Share this species with family and friends:
Elkhorn coral (Acropora palmata) is a large, branching coral with thick and sturdy antler-like branches. It is a member of the Acropora genus, the most abundant and species-rich group of corals in the world.
Colonies of Elkhorn coral are fast growing - branches increase in length by 2-4 inches (5-10 cm) per year, with colonies reaching their maximum size in approximately 10-12 years. Over the last 10,000 years, elkhorn coral has been one of the three most important Caribbean corals contributing to reef growth and development, as well as providing essential fish and marine invertebrate habitat.
While once the most abundant stony coral on shallow reef crests and fore-reefs of the Caribbean and Florida reef tract, by the early 1990s elkhorn coral had experienced widespread losses through its range. Multiple factors are thought to have contributed to coral declines, including impacts from hurricanes, coral disease, mass coral bleaching, climate change, coastal pollution, overfishing, and damage from boaters and divers. In 2006, elkhorn coral and a close relative, staghorn coral (Acropora cervicornis) were listed as threatened under the US Endangered Species Act.
Elkhorn coral is found on coral reefs in southern Florida, the Bahamas, and throughout the Caribbean. Its northern limit is Biscayne National Park, Florida, and it extends south to Venezuela; it is not found in Bermuda. Once found in continuous stands that extended along the front side of most coral reefs, the characteristic "Acropora palmata zone" supported a diverse assemblage of other invertebrates and fish. These zones have been largely transformed into rubble fields with few, isolated living colonies
Elkhorn coral is found in shallow water, generally ranging from 1 to 5 meters deep. Elkhorn coral is a tropical species and inhabits waters with a temperature range of 66 tol 86 degrees F. This coral tolerates salinities within the normal range of 33 to 37 parts per thousand. Elkhorn coral often establishes in heavy surf close to shore, where the preferential exposed reef crests create an optimal habitat.
This species is listed as Critically Endangered as there has been a population reduction exceeding 80% over the past 30 years due, in particular to the effects of disease, as well as other climate change and human-related factors. This species is particularly susceptible to bleaching. Although the current population is persisting at a very low abundance and the current population trend appears to be stable, there are places where populations continue to decrease and others where there seems to be moderate or localized recovery.
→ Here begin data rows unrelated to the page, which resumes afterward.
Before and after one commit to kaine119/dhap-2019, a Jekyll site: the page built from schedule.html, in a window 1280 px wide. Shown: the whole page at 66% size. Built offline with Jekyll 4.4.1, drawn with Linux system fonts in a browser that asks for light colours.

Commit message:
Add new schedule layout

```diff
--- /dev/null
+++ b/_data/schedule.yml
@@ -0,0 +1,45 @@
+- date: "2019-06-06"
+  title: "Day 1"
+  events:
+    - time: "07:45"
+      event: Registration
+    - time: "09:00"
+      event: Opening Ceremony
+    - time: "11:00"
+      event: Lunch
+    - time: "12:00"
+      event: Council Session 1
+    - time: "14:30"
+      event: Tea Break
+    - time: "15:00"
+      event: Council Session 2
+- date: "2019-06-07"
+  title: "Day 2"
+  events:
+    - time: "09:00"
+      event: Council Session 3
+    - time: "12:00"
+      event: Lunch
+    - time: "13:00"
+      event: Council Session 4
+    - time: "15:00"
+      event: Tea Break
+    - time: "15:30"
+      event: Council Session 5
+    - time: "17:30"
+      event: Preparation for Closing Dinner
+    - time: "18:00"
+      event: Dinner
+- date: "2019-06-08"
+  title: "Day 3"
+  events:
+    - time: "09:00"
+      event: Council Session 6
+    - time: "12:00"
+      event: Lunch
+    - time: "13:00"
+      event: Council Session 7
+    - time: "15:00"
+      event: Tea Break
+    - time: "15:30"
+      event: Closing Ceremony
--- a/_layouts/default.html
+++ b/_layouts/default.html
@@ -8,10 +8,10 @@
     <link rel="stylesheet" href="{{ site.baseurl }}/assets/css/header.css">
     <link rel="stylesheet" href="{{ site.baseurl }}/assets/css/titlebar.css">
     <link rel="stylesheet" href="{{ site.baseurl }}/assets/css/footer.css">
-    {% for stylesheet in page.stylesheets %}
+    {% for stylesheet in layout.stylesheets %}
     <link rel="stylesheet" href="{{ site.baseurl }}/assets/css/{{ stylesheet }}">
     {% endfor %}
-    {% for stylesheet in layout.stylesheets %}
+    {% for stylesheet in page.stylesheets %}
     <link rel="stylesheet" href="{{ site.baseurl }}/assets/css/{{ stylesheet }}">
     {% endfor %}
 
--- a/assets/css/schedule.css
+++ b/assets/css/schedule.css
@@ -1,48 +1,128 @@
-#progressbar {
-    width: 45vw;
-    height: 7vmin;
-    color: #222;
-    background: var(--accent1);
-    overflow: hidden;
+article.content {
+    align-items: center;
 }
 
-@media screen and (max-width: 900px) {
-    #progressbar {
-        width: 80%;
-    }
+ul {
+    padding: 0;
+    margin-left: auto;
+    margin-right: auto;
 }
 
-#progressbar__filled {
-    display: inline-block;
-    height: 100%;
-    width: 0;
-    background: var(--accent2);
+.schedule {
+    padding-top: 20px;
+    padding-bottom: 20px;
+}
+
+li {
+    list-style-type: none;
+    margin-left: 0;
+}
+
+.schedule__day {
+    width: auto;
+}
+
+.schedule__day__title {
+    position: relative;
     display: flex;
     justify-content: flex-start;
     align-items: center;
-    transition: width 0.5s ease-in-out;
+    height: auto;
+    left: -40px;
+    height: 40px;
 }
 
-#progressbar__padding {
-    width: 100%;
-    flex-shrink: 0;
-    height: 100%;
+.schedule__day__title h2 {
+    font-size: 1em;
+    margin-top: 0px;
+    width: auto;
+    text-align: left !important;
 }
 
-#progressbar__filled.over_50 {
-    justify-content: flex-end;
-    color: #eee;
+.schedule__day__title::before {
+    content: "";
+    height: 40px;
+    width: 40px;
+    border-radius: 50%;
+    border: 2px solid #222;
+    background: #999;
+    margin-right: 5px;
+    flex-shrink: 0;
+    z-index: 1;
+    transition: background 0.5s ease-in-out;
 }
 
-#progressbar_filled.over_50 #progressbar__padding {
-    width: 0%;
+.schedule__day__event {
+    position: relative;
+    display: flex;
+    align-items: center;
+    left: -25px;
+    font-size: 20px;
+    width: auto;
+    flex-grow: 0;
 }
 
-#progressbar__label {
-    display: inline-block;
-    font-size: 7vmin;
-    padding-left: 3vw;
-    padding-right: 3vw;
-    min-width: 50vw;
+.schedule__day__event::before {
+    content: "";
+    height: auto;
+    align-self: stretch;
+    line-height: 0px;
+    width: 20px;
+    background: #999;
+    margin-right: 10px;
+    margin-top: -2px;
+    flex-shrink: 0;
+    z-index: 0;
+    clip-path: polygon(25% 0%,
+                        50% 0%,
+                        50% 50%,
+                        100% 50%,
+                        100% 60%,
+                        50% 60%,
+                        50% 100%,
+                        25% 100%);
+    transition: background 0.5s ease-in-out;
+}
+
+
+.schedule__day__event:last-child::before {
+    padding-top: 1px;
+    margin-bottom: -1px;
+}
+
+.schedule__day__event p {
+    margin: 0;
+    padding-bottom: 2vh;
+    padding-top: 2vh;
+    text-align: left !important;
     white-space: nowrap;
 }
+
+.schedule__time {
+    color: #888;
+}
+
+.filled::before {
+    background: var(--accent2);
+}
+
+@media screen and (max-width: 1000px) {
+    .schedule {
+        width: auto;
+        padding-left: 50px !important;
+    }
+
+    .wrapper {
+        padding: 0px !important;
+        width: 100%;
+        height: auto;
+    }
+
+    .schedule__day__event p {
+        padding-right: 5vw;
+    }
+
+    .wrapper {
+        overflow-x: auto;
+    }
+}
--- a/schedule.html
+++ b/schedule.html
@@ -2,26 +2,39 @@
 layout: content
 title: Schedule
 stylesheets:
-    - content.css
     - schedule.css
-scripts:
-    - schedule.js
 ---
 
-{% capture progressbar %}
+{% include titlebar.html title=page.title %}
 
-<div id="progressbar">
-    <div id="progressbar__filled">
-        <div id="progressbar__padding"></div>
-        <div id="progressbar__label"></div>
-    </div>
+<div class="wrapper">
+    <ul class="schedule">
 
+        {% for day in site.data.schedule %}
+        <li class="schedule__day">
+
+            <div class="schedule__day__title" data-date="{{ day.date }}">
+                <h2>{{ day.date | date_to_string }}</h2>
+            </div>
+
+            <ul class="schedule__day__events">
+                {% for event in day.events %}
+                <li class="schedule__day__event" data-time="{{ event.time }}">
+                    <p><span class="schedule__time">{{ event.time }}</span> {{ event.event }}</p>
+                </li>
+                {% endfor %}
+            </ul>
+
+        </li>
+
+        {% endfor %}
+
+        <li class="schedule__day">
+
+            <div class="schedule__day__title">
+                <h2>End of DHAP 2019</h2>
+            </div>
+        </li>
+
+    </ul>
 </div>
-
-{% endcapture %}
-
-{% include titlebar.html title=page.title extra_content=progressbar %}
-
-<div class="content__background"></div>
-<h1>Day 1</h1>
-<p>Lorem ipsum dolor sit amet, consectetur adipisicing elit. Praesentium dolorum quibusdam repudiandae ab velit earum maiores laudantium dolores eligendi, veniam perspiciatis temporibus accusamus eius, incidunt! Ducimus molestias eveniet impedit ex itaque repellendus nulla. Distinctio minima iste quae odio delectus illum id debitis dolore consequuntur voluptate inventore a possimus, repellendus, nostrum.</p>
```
Whether mortality continues to exceed growth and recruitment or not, this species requires immediate investigation and monitoring on a regional scale.
The major threat to this species has been disease, specifically white-band disease which is believed to be the primary cause for the region wide acroporid decline during the 1980s (Aronson and Precht, 2001a,b) and is still ongoing (Williams and Miller, 2005). Other major threats include thermal-induced bleaching, storms, and other diseases (Rodriguez-Martinez et al. 2001,Precht et al. 2002,Patterson et al. 2002,Acropora BRT 2005).
Localized declines are associated with: loss of habitat at the recruitment stage due to algal overgrowth and sedimentation; predation by snails; mortality by endolithic sponges; ship groundings, anchor damage, trampling, and marine debris. The long-term threat of reduced skeletal integrity due to ocean acidification is of particular concern due to the species' presence in wave-swept environments.
In general, the major threat to corals is global climate change, in particular, temperature extremes leading to bleaching and increased susceptibility to disease, increased severity of ENSO events and storms, and ocean acidification.
Coral disease has emerged as a serious threat to coral reefs worldwide and a major cause of reef deterioration (Weil et al. 2006). The numbers of diseases and coral species affected, as well as the distribution of diseases have all increased dramatically within the last decade (Porter et al. 2001, Green and Bruckner 2000, Sutherland et al. 2004, Weil 2004). Coral disease epizootics have resulted in significant losses of coral cover and were implicated in the dramatic decline of acroporids in the Florida Keys (Aronson and Precht 2001, Porter et al. 2001, Patterson et al. 2002). Escalating anthropogenic stressors combined with the threats associated with global climate change of increases in coral disease, frequency and duration of coral bleaching and ocean acidification place coral reefs at high risk of collapse.
Localized threats to corals include fisheries, human development (industry, settlement, tourism, and transportation), changes in native species dynamics (competitors, predators, pathogens and parasites), invasive species (competitors, predators, pathogens and parasites), dynamite fishing, chemical fishing, pollution from agriculture and industry, domestic pollution, sedimentation, and human recreation and tourism activities.
Friend a Species
- Mollie Jane Loschiavo
- Caroline Rogers/EOL Rapid Response Team (Public Domain)
- Paige Gill/BioLib (Public Domain)
- Nhobgood Nick Hobgood/Wikimedia Commons (CC BY-SA 3.0)